[Collected data]
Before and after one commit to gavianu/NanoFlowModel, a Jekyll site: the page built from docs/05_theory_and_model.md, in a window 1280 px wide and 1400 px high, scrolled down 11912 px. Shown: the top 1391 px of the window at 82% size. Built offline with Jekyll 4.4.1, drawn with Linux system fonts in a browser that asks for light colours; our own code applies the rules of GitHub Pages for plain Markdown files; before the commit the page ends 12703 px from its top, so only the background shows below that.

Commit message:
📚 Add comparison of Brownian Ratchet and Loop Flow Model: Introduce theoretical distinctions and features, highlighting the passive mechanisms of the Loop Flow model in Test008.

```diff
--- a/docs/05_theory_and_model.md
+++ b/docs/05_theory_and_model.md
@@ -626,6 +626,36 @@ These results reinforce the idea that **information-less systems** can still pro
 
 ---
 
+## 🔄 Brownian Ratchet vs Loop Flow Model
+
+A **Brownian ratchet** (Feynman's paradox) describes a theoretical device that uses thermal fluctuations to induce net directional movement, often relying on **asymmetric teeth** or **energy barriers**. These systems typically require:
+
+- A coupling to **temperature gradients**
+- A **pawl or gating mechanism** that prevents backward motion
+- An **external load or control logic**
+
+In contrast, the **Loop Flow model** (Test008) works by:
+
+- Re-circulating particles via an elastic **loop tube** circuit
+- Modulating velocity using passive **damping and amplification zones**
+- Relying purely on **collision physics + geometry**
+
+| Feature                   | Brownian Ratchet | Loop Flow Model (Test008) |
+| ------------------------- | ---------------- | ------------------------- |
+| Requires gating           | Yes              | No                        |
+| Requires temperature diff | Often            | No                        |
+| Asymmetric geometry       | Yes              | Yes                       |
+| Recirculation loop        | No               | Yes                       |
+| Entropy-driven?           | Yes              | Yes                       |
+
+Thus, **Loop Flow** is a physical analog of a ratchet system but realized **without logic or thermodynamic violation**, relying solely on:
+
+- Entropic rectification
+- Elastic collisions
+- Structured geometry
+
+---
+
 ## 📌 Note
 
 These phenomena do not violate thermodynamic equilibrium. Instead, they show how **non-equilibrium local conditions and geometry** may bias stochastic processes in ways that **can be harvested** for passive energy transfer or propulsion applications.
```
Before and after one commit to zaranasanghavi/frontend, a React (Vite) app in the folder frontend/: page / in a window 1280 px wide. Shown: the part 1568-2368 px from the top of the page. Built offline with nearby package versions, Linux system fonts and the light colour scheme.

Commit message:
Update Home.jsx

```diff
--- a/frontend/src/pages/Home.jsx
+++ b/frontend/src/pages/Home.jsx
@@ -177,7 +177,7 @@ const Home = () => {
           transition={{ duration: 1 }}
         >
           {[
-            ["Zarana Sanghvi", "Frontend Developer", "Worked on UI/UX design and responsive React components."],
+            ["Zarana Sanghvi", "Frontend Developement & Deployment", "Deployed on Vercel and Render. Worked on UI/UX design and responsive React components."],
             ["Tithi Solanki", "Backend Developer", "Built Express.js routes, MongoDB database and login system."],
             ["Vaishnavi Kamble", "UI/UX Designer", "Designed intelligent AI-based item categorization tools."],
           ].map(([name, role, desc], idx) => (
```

Task item:
Each record shown above must be reproduced exactly.

Result:
Before and after one commit to gavianu/NanoFlowModel, a Jekyll site: the page built from docs/05_theory_and_model.md, in a window 1280 px wide and 1400 px high, scrolled down 11912 px. Shown: the top 1391 px of the window at 82% size. Built offline with Jekyll 4.4.1, drawn with Linux system fonts in a browser that asks for light colours; our own code applies the rules of GitHub Pages for plain Markdown files; before the commit the page ends 12703 px from its top, so only the background shows below that.

Commit message:
📚 Add comparison of Brownian Ratchet and Loop Flow Model: Introduce theoretical distinctions and features, highlighting the passive mechanisms of the Loop Flow model in Test008.

```diff
--- a/docs/05_theory_and_model.md
+++ b/docs/05_theory_and_model.md
@@ -626,6 +626,36 @@ These results reinforce the idea that **information-less systems** can still pro
 
 ---
 
+## 🔄 Brownian Ratchet vs Loop Flow Model
+
+A **Brownian ratchet** (Feynman's paradox) describes a theoretical device that uses thermal fluctuations to induce net directional movement, often relying on **asymmetric teeth** or **energy barriers**. These systems typically require:
+
+- A coupling to **temperature gradients**
+- A **pawl or gating mechanism** that prevents backward motion
+- An **external load or control logic**
+
+In contrast, the **Loop Flow model** (Test008) works by:
+
+- Re-circulating particles via an elastic **loop tube** circuit
+- Modulating velocity using passive **damping and amplification zones**
+- Relying purely on **collision physics + geometry**
+
+| Feature                   | Brownian Ratchet | Loop Flow Model (Test008) |
+| ------------------------- | ---------------- | ------------------------- |
+| Requires gating           | Yes              | No                        |
+| Requires temperature diff | Often            | No                        |
+| Asymmetric geometry       | Yes              | Yes                       |
+| Recirculation loop        | No               | Yes                       |
+| Entropy-driven?           | Yes              | Yes                       |
+
+Thus, **Loop Flow** is a physical analog of a ratchet system but realized **without logic or thermodynamic violation**, relying solely on:
+
+- Entropic rectification
+- Elastic collisions
+- Structured geometry
+
+---
+
 ## 📌 Note
 
 These phenomena do not violate thermodynamic equilibrium. Instead, they show how **non-equilibrium local conditions and geometry** may bias stochastic processes in ways that **can be harvested** for passive energy transfer or propulsion applications.
```
Before and after one commit to zaranasanghavi/frontend, a React (Vite) app in the folder frontend/: page / in a window 1280 px wide. Shown: the part 1568-2368 px from the top of the page. Built offline with nearby package versions, Linux system fonts and the light colour scheme.

Commit message:
Update Home.jsx

```diff
--- a/frontend/src/pages/Home.jsx
+++ b/frontend/src/pages/Home.jsx
@@ -177,7 +177,7 @@ const Home = () => {
           transition={{ duration: 1 }}
         >
           {[
-            ["Zarana Sanghvi", "Frontend Developer", "Worked on UI/UX design and responsive React components."],
+            ["Zarana Sanghvi", "Frontend Developement & Deployment", "Deployed on Vercel and Render. Worked on UI/UX design and responsive React components."],
             ["Tithi Solanki", "Backend Developer", "Built Express.js routes, MongoDB database and login system."],
             ["Vaishnavi Kamble", "UI/UX Designer", "Designed intelligent AI-based item categorization tools."],
           ].map(([name, role, desc], idx) => (
```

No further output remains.